Punjab congress MLAs resigned en masse and Amarinder Singh quit as Lok Sabha MP after the court ruled that Punjab had no right to unilaterally terminate water-sharing agreements over the Satluj Yamuna Link Canal with neighbouring states.
A war of words broke out on social media between the leaders of Congress, Aam Aadmi Party and the Shiromani Akali Dal (Badal) soon after a five-judge bench of the Supreme Court, while answering the Presidential Reference, held that Punjab could not unilaterally terminate the water sharing agreement with Haryana, Delhi and other states and restored the 2004 decree passed by it which had directed the state to construct the Sutlej Yamuna link (SYL) Canal on its territory.
Soon after the verdict, all Punjab congress MLAs resigned in protest and the state party unit chief Amarinder Singh resigned from the Lok Sabha to show his anguish at the decision.
Interestingly, it was Singh, who had as the chief minister of Punjab in 2004, precipitated a constitutional crisis when instead of honouring the Supreme Court order on taking up construction of the SYL canal, he had convened a special one-day session of the Punjab assembly.
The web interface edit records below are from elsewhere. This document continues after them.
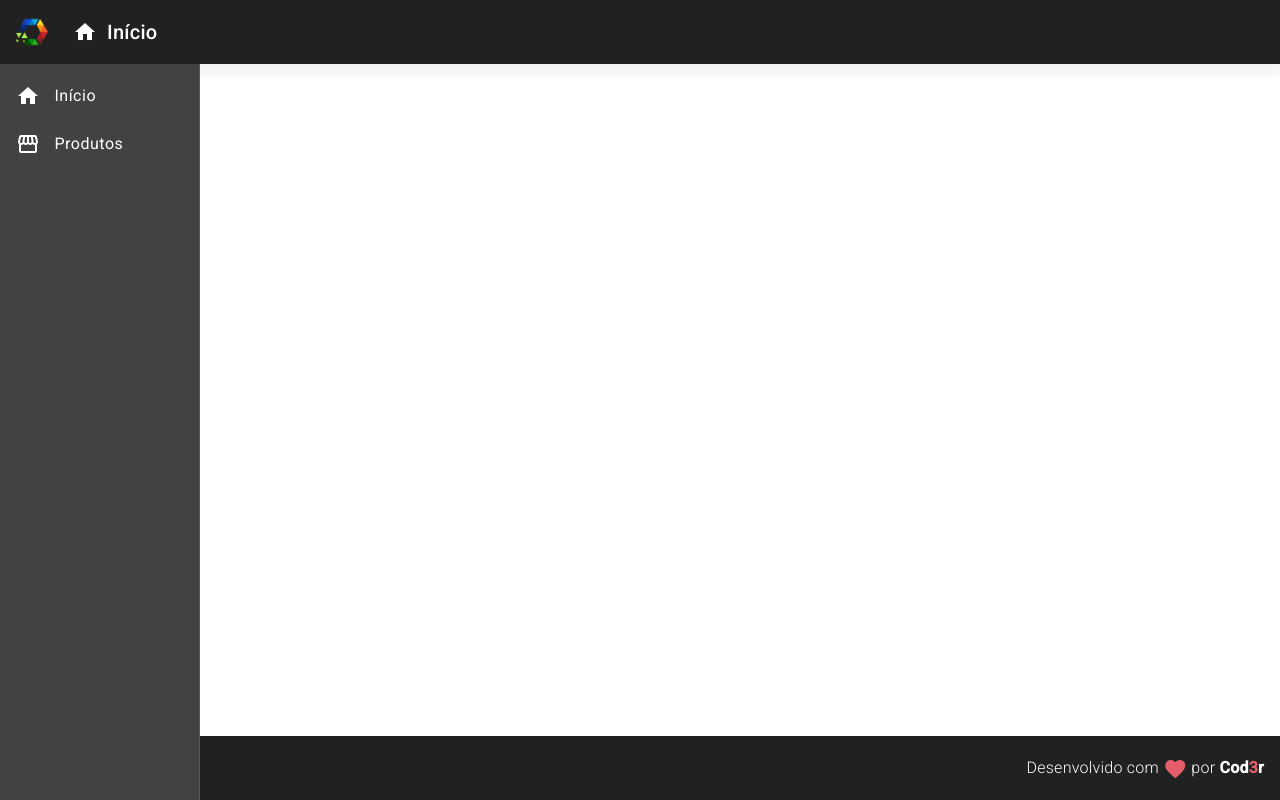
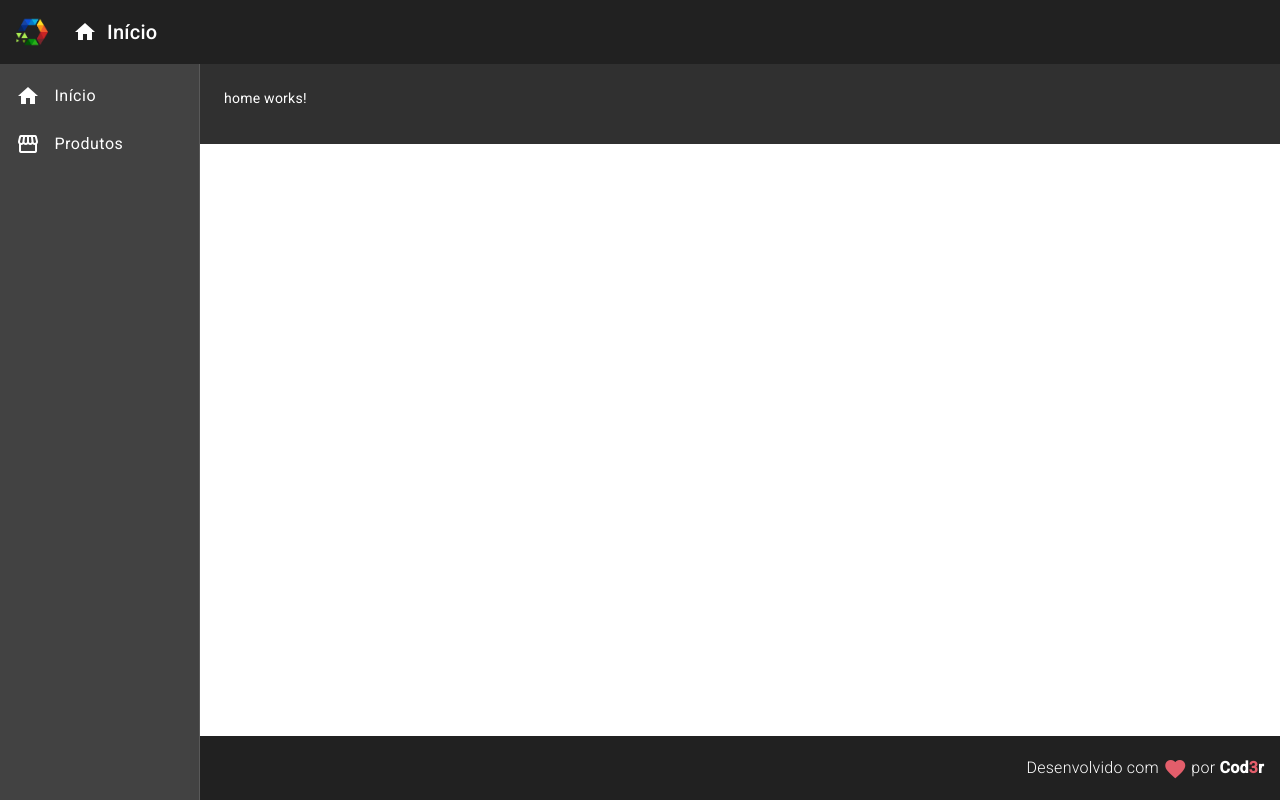
Before and after one commit to oliveiraD4vi/angular-essential, an Angular app in the folder frontend/: page / in a window 1280 px wide. Built offline with nearby package versions, Linux system fonts and the light colour scheme.

Commit message:
feat(home): added home view
added home view to the project in static mode

```diff
--- a/frontend/src/app/components/template/nav/nav.component.html
+++ b/frontend/src/app/components/template/nav/nav.component.html
@@ -16,4 +16,8 @@
       </a>
     </mat-nav-list>
   </mat-sidenav>
+  <mat-sidenav-content class="content">
+    <app-home></app-home>
+  </mat-sidenav-content>
 </mat-sidenav-container>
+a
--- a/frontend/src/app/components/template/nav/nav.component.scss
+++ b/frontend/src/app/components/template/nav/nav.component.scss
@@ -1,7 +1,13 @@
-.sidenav {
-  width: 200px;
+.container {
+  .sidenav {
+    width: 200px;
 
-  i {
-    margin-right: 10px;
+    i {
+      margin-right: 10px;
+    }
+  }
+
+  .content {
+    padding: 24px;
   }
 }
--- /dev/null
+++ b/frontend/src/app/views/home/home.component.html
@@ -0,0 +1 @@
+<p>home works!</p>
```
Also changed, not shown: frontend/src/app/app.module.ts (+11 -9 lines), frontend/src/app/views/home/home.component.ts (added, +10 -0 lines), frontend/src/app/views/home/home.component.scss (added).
The session had resulted in a unanimous approval of the Bill for terminating all agreements relating to sharing of waters of the Ravi and Beas rivers with Haryana and Rajasthan which the governor had approved.
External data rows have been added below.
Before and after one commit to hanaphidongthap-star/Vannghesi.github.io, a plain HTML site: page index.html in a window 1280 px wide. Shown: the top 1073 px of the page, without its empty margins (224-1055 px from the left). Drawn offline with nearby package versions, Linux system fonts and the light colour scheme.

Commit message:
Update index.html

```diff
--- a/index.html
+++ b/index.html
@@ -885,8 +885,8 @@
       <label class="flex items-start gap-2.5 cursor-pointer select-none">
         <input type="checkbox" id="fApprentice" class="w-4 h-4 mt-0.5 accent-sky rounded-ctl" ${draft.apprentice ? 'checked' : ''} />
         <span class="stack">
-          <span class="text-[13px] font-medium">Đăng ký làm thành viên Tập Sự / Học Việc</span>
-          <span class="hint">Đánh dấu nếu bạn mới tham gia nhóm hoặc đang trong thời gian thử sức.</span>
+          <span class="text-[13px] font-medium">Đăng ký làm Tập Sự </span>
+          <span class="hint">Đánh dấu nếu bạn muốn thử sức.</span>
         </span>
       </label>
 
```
The latest order of the Supreme Court has led to a heated exchange of words among leaders of the three main parties in Punjab. In Haryana on the other hand – a state that would benefit from the decision – leaders of all the parties have hailed the verdict.
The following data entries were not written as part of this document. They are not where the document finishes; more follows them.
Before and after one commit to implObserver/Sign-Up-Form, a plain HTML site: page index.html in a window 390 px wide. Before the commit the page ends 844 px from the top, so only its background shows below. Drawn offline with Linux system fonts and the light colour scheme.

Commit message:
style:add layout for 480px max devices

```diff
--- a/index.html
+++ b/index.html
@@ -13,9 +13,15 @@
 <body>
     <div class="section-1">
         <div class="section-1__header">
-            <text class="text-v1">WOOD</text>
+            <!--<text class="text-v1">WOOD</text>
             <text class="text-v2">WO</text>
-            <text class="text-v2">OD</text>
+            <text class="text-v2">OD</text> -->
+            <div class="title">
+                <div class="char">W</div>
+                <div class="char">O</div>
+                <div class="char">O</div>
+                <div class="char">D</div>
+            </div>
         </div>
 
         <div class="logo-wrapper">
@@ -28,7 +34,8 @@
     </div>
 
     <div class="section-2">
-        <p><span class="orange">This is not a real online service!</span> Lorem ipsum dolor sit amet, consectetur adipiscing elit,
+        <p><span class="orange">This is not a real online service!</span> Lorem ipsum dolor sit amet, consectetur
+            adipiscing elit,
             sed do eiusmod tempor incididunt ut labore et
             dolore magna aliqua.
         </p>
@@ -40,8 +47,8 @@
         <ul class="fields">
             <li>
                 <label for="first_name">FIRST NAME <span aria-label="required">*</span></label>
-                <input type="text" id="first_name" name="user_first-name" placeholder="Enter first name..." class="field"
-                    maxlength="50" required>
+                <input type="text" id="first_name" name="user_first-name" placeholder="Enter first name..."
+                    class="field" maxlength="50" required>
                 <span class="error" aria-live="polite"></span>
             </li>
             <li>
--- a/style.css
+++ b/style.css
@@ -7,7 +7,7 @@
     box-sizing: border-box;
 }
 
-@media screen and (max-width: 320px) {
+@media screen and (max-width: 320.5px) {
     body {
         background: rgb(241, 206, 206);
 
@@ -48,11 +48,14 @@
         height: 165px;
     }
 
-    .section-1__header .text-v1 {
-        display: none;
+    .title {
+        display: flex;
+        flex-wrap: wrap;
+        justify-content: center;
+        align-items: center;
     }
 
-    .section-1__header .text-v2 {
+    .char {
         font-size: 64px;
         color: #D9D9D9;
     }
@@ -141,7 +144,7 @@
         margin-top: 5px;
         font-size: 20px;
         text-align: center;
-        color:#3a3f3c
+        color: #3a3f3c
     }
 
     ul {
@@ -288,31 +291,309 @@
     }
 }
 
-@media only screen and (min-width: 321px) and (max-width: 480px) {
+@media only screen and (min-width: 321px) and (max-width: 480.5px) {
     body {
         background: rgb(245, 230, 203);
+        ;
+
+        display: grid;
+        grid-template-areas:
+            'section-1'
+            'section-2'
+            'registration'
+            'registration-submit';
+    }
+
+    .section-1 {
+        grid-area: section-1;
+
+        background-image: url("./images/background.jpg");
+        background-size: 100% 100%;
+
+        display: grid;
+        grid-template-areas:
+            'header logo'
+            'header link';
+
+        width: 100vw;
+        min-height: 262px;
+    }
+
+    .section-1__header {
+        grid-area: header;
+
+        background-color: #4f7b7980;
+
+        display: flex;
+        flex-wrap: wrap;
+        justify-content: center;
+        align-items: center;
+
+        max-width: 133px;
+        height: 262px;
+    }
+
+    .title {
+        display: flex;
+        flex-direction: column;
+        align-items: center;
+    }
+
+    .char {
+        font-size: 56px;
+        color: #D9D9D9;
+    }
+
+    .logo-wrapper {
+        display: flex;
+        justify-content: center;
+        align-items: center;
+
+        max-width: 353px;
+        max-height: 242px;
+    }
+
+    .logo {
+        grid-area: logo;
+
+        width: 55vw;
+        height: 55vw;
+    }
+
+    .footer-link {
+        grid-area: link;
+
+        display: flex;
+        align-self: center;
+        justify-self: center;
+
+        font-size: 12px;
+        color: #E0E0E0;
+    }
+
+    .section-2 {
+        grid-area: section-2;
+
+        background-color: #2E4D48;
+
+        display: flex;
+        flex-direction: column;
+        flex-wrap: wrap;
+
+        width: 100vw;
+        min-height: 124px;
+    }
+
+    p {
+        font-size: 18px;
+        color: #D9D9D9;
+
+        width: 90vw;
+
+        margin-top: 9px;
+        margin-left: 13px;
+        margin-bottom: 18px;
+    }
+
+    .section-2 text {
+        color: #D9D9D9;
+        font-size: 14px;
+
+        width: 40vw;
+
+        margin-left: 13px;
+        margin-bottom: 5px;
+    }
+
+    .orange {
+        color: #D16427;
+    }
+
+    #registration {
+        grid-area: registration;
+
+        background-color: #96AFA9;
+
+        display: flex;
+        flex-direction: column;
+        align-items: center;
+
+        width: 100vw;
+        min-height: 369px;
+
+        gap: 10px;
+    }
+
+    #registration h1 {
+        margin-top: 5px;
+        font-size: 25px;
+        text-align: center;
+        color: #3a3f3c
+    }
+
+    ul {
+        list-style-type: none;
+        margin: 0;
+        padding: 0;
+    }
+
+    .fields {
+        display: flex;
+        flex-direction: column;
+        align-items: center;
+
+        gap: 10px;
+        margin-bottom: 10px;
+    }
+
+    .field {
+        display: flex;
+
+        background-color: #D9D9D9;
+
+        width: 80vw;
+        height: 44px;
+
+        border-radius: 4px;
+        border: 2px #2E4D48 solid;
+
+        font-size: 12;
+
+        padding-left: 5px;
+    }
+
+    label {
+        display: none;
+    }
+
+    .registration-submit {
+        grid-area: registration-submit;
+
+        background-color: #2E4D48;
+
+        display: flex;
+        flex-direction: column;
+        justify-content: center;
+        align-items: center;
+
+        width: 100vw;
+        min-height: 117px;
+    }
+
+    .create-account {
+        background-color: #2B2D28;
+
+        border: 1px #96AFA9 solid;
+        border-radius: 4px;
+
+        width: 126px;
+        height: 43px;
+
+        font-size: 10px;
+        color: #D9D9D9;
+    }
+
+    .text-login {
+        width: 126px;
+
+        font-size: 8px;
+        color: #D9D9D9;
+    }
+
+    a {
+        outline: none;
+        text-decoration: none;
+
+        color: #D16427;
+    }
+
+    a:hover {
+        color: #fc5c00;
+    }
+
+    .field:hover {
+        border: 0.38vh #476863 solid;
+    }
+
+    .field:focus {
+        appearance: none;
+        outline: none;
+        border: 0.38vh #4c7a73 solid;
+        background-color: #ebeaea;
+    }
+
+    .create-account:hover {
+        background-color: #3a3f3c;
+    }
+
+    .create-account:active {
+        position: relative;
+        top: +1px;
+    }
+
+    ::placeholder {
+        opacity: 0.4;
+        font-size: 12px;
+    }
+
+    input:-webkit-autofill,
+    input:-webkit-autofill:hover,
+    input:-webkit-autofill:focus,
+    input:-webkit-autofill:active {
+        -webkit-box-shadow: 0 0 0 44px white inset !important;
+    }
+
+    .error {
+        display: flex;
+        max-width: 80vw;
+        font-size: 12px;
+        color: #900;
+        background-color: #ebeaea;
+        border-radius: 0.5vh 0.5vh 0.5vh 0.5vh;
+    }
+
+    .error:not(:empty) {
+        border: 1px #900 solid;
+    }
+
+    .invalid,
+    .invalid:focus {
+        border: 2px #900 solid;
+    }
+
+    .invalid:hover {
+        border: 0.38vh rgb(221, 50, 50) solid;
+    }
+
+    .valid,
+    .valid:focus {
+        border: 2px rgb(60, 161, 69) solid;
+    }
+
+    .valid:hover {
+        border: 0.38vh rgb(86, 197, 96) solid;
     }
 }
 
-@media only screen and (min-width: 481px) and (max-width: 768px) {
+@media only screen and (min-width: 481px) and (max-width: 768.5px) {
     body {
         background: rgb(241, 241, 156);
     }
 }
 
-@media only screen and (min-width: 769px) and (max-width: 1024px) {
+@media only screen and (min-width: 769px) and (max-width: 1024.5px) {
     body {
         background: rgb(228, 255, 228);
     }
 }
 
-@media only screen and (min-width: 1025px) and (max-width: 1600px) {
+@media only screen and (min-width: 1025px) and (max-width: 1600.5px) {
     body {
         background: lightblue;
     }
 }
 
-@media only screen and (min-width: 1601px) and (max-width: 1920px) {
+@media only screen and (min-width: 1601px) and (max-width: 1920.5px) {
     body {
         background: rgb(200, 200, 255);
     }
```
On his part, the Haryana chief minister Manohar Lal Khattar hailed the decision saying that the order on the vital issue, which came after a gap of 12 years, had brought smile on the face of every “Haryanavi” because now the state would get its legitimate share of surplus Ravi-Beas water – which is approximately 3.5 million acre feet.
The apex court gave its decision in favour of Haryana on all the four points for which the Presidential Reference was sought. These points were:
- Whether the Punjab Termination of Agreements Act, 2004, and the provision thereof are in accordance with the provisions of the constitution of India;
- Whether the Punjab Termination of Agreements Act, 2004, and the provisions thereof are in accordance with the provisions of Section 14 of Inter-State Water Disputes Act, 1956, Section 78 of the Punjab Reorganisation Act, 1966 and the notification dated March 24, 1976 issued there under;
- Whether the state of Punjab has validly terminated the agreement dated December 31, 1981 and all other agreements relating to the Ravi-Beas waters and is discharged from its obligation under the said agreements;
- Whether in view of the provisions of the Act, the state of Punjab is discharged from its obligations flowing from the judgement and decree dated January 1, 2002 and judgement and order dated June 4, 2004 of the Supreme Court.
The bench led by Justice Anil R. Dave had answered in the negative to all the questions referred to it by the president, which effectively meant that Punjab would have to honour the agreement to share water with Haryana, Delhi and other states.
Soon after the Supreme Court gave its verdict, the politics over the issue began.
Shiromani Akali Dal tweeted saying they would not allow a single drop of water to go out of Punjab.
Its leader Harsimrat Kaur Badal also tweeted her defiance to the verdict.
Congress state president and the likely chief ministerial candidate Singh announced his resignation from Lok Sabha and all the party legislators resigned en masse from the state assembly in protest.
In a letter to the speaker, Singh wrote that the Supreme Court ruling had come as a major blow to the people of Punjab and accused the Centre and the state government of failing to come to their rescue.
Aam Aadmi Party, which has emerged as a serious contender in the upcoming Punjab assembly elections, retweeted Congress spokesperson Randeep Singh Surjewala’s tweet in which he had said that the Supreme Court ruling had put a stamp of approval on Haryana’s right and it was a victory for the struggle of the state’s farmers.
Party leader Arvind Kejriwal also retweeted invitations of the SYL canal launch in 1982 to show how Singh was actually in favour of it.
The Akalis leader retaliated saying Kejriwal had himself supported the release of water to Haryana from the SYL.
Clearly, the SYL issue is now expected to queer the political pitch in the Punjab assembly elections.